Grad answers Peace Corps’ call

0
30
Woodland Regional High School graduate and Peace Corps volunteer Shannon Rafferty gives a presentation May 21 to Woodland Worldwide members about the work she is doing with the Peace Corps in Ethiopia. –LUKE MARSHALL
Woodland Regional High School graduate and Peace Corps volunteer Shannon Rafferty gives a presentation May 21 to Woodland Worldwide members about the work she is doing with the Peace Corps in Ethiopia. –LUKE MARSHALL

BEACON FALLS — For one Woodland Regional High School graduate, helping other people is more than a job — it’s a way of life.

Shannon Rafferty, 20, is currently serving in the Peace Corps in Oromia, Ethiopia.
Rafferty returned to Woodland on May 21 to share her experiences in the Peace Corps with members of Woodland Worldwide, a school-based nonprofit organization.

Rafferty, a 2012 graduate of Woodland, said she chose to join the Peace Corps for because she wanted to help people and live abroad to experience how other people live.

“One, I always wanted to help people. In high school I volunteered at the library, I did the Rotary Club, and I really felt self-fulfilled by doing that. So I really wanted to give back in a way that I had never before. The Peace Corps gave me an opportunity to do that,” Rafferty said.

Rafferty said she chose the Peace Corps’s mission of promoting peace and friendship also attracted her.

The Washington, D.C.-based volunteer organization assists governments, schools, and nonprofit organizations in over 140 countries around the world.

Each volunteer works for 28 months with the organization, Rafferty said. This includes three months of training and two years of work in a country. Rafferty has been with the Peace Corps for 11 months.

Rafferty teaches English to 11th grade students at a preparatory school in Oromia. She said Ethiopia invited the Peace Corps to send volunteers to the country in order to help the country on the international market.

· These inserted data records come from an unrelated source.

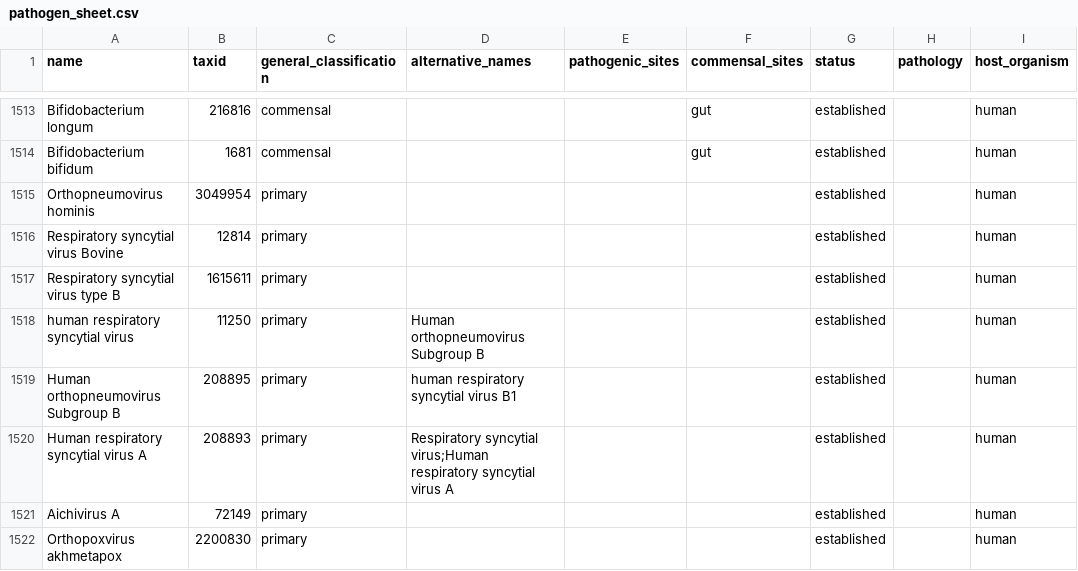
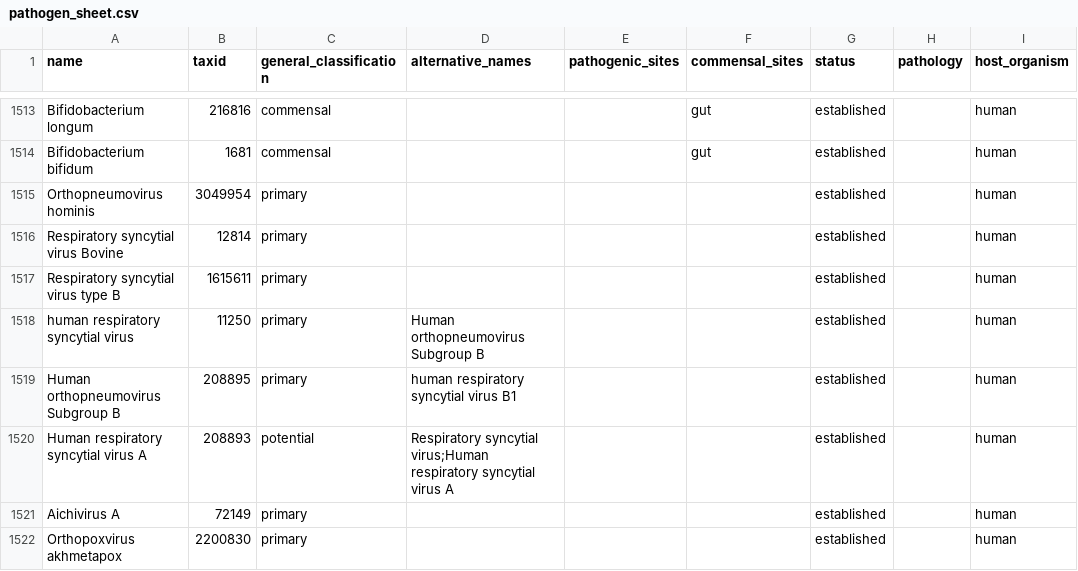
Before and after one commit to jhuapl-bio/taxtriage, a CSV file: assets/pathogen_sheet.csv, drawn as a sheet; only a part is shown, gaps mark what is left out; the diff names each change by its address in the sheet, - before the commit and + after, or states it on an @@ line.

Commit message:
fix annotation values for pathogen

```diff
--- a/assets/pathogen_sheet.csv
+++ b/assets/pathogen_sheet.csv
-C1520 (general_classification): primary
+C1520 (general_classification): potential
```
Also changed, not shown: 1 other file.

“English is a language that is really being stressed in the country right now. Their economy is growing very quickly and they want to keep this momentum going,” Rafferty said.

Despite the economic growth in the country, Ethiopia remains one of the poorest countries in the world with 60 percent of the population living in extreme poverty.

The economic hardships are evident in Rafferty’s classroom as well. Her classroom does not have any electricity and, despite teaching 11th grade, her students range in age from 16 to 24 years old.

Rafferty said the age range is due in part to some students dropping out in order to get a job and make money to support their family.

Rafferty also told the group about the challenges she faces as a teacher, including large class sizes, limited resources, inaccurate textbooks, and rampant cheating. Rafferty said the cheating is due to the Ethiopian culture of sharing resources and food.

Rafferty said she faces each challenge with persistence and does her best to overcome them all in order to help.

Rafferty said, by joining the Peace Corps, she was living Ethiopia’s national slogan of
“Life is Calling.”

“Life is calling and I answered,” Rafferty said.